- [Dataset records]
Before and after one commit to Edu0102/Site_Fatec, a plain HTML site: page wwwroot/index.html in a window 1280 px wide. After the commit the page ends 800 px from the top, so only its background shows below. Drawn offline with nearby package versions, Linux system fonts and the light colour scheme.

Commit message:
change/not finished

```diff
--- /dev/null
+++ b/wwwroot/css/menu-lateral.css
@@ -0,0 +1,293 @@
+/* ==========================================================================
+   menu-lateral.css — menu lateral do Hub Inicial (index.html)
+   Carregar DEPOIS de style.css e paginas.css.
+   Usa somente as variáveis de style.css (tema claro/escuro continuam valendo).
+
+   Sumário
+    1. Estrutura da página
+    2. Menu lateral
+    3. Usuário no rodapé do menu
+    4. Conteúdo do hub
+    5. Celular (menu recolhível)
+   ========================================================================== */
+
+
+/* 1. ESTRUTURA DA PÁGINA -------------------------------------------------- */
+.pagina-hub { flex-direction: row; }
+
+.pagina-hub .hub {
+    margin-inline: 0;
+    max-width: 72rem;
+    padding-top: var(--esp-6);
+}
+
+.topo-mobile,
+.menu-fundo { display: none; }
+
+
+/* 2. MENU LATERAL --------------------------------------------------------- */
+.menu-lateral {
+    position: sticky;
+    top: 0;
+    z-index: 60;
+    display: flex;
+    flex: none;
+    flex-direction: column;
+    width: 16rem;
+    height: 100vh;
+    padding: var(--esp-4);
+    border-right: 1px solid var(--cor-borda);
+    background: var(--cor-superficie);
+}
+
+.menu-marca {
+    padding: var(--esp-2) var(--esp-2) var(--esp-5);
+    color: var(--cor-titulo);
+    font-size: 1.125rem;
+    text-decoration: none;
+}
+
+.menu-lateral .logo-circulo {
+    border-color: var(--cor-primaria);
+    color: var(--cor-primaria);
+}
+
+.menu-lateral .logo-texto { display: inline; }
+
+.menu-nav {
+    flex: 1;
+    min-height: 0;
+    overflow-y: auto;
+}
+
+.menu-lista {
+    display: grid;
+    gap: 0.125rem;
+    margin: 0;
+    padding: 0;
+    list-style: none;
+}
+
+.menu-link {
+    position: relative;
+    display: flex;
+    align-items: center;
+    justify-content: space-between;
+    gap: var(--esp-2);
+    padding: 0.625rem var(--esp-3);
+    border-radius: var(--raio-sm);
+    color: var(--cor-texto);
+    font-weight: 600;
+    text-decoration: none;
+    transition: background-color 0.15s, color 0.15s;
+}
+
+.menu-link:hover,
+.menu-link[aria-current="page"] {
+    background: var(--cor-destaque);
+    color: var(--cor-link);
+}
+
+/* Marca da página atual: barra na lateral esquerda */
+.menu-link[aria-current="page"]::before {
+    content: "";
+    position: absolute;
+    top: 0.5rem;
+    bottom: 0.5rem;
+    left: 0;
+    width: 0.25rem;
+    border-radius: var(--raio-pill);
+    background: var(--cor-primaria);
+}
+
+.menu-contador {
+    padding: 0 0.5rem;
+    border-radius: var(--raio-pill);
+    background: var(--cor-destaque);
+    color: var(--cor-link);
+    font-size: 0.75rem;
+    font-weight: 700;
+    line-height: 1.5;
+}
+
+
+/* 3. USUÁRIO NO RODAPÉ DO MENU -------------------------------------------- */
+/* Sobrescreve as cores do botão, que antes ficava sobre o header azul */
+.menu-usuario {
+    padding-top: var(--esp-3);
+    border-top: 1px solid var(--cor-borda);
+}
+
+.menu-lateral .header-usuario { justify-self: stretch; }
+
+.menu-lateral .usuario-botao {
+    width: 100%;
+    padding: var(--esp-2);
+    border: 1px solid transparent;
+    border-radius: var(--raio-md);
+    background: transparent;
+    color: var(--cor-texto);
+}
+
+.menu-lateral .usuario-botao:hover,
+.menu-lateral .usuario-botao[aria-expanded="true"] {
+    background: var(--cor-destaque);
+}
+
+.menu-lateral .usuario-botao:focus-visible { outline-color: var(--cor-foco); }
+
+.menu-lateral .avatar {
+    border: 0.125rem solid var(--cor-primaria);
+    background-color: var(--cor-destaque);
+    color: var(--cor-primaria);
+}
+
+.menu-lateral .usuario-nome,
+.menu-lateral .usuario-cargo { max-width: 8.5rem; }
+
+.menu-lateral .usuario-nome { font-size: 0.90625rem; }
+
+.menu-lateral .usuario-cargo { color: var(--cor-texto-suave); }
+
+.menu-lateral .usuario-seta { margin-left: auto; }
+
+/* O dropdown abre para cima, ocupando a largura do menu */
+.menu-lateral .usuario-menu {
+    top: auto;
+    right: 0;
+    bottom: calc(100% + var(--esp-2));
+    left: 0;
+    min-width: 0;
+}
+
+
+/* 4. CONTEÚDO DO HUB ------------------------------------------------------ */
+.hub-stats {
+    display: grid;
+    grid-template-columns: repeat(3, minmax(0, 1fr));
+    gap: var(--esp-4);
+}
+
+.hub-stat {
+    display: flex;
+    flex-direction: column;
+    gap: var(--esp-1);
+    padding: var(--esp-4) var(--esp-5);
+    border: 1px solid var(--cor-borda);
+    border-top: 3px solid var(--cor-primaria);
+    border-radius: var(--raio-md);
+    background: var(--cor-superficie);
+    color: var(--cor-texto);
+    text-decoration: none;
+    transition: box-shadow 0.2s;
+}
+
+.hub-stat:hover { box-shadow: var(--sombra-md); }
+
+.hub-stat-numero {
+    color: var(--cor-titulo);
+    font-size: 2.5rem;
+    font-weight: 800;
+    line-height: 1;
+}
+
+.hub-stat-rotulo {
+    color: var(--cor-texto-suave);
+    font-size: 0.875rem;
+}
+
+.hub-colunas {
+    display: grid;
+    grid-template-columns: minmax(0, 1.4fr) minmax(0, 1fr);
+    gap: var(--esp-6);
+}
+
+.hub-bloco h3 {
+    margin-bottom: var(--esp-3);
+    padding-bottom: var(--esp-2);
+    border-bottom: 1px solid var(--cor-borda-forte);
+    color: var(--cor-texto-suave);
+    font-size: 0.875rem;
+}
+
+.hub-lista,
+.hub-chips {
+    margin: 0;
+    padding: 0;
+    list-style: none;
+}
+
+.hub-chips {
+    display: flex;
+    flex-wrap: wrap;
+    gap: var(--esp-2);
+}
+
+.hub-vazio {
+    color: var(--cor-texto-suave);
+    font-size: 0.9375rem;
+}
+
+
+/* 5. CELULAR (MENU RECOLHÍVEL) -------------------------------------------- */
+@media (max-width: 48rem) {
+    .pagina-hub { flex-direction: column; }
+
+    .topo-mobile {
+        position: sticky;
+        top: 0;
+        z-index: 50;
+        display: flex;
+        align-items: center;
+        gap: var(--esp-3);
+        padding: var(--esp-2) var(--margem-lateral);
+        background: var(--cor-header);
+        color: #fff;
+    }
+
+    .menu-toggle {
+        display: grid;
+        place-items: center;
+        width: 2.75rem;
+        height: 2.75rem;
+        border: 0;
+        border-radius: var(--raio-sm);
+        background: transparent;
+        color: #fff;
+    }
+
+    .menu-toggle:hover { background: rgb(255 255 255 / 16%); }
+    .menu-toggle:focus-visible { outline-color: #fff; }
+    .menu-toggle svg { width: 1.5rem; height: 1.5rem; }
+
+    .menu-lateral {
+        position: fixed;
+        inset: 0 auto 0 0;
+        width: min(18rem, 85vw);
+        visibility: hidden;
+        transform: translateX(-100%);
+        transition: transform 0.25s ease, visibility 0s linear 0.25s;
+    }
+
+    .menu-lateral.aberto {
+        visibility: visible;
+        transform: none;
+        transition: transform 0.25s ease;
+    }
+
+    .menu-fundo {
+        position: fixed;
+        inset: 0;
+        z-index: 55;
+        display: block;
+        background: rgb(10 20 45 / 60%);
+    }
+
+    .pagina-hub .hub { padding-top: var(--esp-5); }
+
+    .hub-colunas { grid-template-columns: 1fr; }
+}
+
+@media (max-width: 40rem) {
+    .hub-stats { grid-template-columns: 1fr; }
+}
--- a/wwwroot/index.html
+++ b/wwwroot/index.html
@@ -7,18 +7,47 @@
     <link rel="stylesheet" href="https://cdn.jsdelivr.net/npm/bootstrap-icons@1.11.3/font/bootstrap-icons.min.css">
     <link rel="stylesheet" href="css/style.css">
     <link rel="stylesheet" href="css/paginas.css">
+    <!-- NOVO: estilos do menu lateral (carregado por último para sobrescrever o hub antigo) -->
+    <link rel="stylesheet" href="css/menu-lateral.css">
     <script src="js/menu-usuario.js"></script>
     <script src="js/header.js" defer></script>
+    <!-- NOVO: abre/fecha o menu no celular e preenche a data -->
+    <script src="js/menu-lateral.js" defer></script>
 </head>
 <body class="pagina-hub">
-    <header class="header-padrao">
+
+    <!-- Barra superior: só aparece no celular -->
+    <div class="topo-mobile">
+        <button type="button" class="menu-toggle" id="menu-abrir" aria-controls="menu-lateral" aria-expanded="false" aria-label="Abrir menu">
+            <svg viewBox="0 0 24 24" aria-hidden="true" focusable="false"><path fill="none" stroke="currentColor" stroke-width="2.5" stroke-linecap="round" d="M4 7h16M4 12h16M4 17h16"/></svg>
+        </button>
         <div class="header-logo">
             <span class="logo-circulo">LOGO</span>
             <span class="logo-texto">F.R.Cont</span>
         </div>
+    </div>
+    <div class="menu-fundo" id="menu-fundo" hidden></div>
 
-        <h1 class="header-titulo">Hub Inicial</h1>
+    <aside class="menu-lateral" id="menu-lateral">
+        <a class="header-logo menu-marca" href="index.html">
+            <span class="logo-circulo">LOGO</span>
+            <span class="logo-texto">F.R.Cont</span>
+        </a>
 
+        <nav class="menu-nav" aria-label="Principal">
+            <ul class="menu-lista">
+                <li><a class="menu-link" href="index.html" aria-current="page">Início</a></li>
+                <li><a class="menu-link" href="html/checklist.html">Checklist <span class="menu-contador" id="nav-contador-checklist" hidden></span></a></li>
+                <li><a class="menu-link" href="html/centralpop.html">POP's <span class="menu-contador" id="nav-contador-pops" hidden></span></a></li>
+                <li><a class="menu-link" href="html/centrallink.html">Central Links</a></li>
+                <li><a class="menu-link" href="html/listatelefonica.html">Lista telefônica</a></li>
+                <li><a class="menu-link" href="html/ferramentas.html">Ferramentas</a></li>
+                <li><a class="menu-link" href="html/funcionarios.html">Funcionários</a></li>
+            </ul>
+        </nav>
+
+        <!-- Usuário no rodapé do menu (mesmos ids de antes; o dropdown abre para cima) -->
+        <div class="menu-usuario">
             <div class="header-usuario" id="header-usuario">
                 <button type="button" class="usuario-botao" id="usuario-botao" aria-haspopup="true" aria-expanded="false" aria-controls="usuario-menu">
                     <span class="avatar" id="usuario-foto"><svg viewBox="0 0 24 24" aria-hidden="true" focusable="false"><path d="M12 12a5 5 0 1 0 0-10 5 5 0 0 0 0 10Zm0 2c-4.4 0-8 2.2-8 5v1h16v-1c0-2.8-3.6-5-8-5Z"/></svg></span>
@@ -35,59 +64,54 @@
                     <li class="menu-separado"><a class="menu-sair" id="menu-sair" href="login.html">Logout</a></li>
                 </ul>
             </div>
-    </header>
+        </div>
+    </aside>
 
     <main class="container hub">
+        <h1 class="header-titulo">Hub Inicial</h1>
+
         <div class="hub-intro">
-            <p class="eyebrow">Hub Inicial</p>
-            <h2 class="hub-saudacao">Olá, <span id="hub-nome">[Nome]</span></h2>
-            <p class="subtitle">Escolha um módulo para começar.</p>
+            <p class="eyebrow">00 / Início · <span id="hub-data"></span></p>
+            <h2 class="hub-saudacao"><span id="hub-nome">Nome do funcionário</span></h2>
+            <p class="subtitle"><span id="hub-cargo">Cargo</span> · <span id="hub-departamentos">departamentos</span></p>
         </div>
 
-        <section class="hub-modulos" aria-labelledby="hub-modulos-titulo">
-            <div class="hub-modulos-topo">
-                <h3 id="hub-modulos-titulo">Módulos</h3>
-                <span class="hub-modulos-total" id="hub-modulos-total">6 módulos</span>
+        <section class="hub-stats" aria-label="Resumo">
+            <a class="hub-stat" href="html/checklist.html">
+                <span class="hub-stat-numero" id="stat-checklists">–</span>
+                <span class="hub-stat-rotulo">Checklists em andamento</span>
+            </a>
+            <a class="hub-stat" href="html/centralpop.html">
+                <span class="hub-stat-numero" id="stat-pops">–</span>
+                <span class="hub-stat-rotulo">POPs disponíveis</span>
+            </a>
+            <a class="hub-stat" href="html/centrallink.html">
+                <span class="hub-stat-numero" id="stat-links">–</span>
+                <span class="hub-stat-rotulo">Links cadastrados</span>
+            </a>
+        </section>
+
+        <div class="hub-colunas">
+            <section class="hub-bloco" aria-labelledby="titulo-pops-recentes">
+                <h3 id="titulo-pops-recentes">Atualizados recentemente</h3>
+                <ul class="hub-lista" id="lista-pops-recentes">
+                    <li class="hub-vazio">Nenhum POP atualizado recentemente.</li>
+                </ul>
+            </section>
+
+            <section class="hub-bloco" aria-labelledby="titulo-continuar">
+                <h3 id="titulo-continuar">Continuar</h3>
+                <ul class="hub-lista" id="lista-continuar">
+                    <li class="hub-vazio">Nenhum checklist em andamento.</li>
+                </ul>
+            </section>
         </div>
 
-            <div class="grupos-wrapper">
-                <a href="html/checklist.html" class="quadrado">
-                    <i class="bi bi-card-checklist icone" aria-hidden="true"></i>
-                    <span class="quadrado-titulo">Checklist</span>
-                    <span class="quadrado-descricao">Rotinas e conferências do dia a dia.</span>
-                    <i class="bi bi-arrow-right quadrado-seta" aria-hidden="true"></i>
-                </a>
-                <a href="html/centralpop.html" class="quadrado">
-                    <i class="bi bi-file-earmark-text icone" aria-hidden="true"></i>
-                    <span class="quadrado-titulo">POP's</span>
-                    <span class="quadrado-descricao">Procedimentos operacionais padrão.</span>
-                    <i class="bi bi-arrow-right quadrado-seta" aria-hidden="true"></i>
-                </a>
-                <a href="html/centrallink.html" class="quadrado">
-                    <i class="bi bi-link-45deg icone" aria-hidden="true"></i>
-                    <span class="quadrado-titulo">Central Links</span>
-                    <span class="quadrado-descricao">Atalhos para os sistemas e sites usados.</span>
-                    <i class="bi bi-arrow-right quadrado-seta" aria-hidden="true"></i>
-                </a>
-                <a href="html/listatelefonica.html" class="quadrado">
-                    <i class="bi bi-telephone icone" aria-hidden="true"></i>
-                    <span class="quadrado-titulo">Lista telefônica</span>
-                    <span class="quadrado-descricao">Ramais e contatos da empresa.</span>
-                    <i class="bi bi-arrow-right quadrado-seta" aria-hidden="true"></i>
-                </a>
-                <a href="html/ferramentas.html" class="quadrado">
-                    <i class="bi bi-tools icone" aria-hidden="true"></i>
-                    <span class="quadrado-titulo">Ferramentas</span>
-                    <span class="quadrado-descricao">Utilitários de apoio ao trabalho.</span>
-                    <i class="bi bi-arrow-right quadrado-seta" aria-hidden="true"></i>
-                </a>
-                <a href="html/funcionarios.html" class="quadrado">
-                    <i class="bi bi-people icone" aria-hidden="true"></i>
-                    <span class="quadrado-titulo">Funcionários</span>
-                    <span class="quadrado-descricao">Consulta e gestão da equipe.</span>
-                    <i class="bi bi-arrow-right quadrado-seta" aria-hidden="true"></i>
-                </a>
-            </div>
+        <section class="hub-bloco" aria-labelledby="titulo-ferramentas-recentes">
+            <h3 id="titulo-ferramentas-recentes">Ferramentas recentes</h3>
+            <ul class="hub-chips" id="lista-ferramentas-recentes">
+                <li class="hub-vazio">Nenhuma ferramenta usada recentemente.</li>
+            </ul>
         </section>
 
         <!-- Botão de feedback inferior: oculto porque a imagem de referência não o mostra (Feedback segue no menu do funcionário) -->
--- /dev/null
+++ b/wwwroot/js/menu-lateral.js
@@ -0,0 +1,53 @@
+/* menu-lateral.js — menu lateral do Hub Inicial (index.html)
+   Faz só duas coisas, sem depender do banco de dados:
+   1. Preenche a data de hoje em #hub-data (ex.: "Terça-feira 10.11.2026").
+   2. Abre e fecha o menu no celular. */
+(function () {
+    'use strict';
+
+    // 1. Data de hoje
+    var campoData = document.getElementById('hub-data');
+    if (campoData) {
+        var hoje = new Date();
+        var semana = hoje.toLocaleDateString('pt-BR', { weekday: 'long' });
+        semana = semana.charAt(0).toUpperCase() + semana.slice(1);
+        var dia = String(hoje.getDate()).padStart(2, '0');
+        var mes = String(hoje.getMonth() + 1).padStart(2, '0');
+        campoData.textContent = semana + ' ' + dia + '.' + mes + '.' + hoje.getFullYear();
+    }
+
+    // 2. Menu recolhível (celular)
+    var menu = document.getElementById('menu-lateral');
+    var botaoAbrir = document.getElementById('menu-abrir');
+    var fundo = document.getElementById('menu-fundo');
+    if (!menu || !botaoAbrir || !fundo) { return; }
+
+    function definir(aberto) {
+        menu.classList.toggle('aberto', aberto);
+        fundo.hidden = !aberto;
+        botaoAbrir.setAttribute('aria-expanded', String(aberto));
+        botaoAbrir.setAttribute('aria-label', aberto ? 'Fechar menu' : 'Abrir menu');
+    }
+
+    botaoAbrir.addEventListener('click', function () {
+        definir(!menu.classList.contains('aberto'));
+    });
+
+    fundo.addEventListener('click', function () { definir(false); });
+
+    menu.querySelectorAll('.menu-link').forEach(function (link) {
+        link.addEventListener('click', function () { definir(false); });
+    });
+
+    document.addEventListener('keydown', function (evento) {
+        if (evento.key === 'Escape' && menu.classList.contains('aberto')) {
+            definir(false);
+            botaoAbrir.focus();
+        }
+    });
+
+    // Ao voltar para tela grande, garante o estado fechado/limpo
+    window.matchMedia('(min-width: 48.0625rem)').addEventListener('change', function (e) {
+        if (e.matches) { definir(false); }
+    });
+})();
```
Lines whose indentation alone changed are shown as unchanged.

- [What the exercise asks] Over all the entries, say how many lines hold the string "definir". The reply is the number alone.

- [Solution to the problem] 6